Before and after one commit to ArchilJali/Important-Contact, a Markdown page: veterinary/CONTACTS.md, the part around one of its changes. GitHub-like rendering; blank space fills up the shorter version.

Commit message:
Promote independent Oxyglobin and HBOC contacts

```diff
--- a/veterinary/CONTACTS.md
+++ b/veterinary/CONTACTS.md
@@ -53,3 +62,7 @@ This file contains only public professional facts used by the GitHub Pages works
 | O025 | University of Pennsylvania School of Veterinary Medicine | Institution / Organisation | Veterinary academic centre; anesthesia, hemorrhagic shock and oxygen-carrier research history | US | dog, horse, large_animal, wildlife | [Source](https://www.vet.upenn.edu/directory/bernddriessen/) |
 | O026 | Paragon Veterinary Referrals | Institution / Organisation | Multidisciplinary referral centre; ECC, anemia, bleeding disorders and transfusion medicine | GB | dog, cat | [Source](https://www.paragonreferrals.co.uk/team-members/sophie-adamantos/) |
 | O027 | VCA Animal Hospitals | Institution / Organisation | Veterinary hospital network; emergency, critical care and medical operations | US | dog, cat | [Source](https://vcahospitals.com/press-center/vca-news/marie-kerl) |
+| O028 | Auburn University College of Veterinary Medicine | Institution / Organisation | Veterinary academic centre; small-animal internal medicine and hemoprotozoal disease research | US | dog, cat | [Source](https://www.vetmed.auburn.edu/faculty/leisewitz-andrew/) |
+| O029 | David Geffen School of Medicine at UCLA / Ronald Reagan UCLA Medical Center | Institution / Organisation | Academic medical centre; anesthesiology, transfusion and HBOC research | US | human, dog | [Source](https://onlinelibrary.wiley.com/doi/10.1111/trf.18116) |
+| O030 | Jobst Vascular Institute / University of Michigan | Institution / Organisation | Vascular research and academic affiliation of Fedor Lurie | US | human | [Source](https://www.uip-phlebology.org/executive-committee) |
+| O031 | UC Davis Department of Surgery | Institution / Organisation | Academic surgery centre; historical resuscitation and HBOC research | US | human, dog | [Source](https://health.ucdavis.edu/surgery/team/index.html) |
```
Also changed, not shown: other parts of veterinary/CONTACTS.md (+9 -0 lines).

---

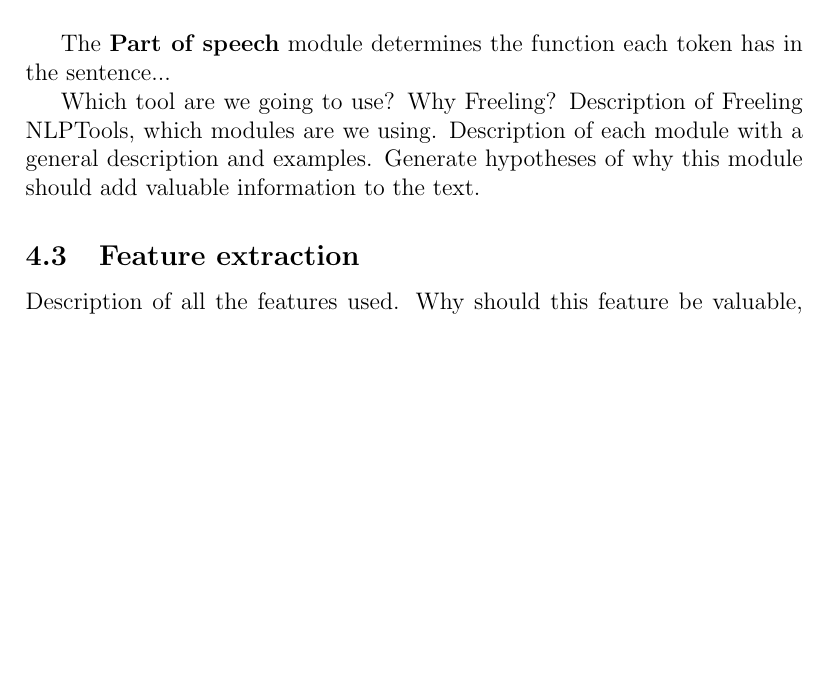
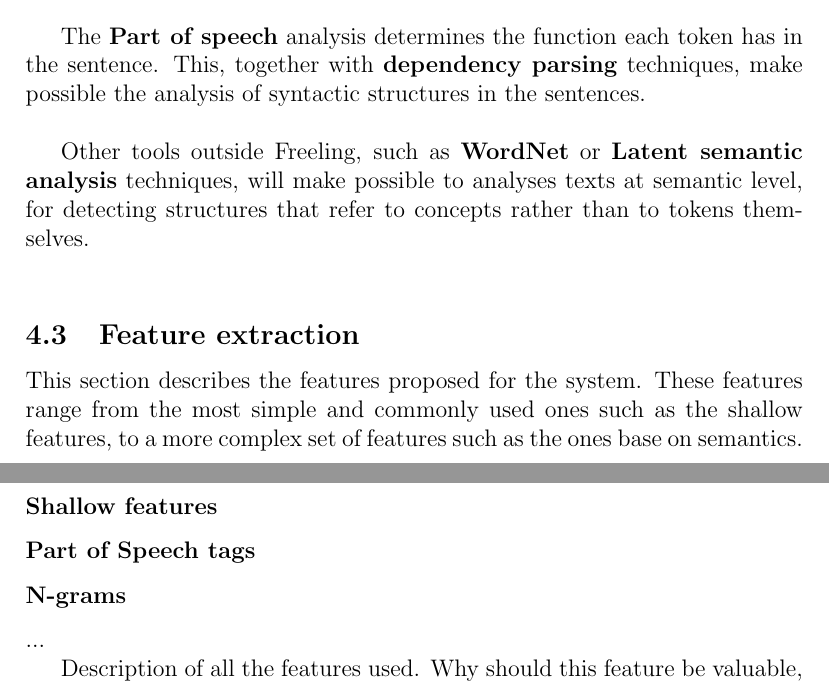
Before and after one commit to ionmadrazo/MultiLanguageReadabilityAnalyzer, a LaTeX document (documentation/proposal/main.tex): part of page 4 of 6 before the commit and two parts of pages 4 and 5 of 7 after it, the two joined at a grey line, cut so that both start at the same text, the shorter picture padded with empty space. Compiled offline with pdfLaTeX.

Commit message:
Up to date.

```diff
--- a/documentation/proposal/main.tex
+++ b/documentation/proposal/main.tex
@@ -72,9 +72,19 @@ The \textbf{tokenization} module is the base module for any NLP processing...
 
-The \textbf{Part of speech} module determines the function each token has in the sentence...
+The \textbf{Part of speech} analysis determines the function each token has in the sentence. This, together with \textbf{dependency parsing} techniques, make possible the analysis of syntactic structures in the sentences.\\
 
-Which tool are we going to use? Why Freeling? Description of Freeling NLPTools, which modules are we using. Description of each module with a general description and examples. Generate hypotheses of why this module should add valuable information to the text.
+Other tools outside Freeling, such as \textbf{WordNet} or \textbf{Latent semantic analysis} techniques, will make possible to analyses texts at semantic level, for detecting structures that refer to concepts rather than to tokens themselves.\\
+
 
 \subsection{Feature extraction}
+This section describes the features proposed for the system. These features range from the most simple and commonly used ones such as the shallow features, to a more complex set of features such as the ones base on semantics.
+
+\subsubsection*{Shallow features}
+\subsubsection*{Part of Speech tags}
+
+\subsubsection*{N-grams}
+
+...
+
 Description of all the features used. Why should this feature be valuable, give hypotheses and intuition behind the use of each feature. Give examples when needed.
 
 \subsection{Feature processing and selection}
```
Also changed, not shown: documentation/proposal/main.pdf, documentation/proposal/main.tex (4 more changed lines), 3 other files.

▶ _Assigned task_: Note each line of the entries that has "techniques" in it, and copy those lines.

▶ _Answer_:
+The \textbf{Part of speech} analysis determines the function each token has in the sentence. This, together with \textbf{dependency parsing} techniques, make possible the analysis of syntactic structures in the sentences.\\
+Other tools outside Freeling, such as \textbf{WordNet} or \textbf{Latent semantic analysis} techniques, will make possible to analyses texts at semantic level, for detecting structures that refer to concepts rather than to tokens themselves.\\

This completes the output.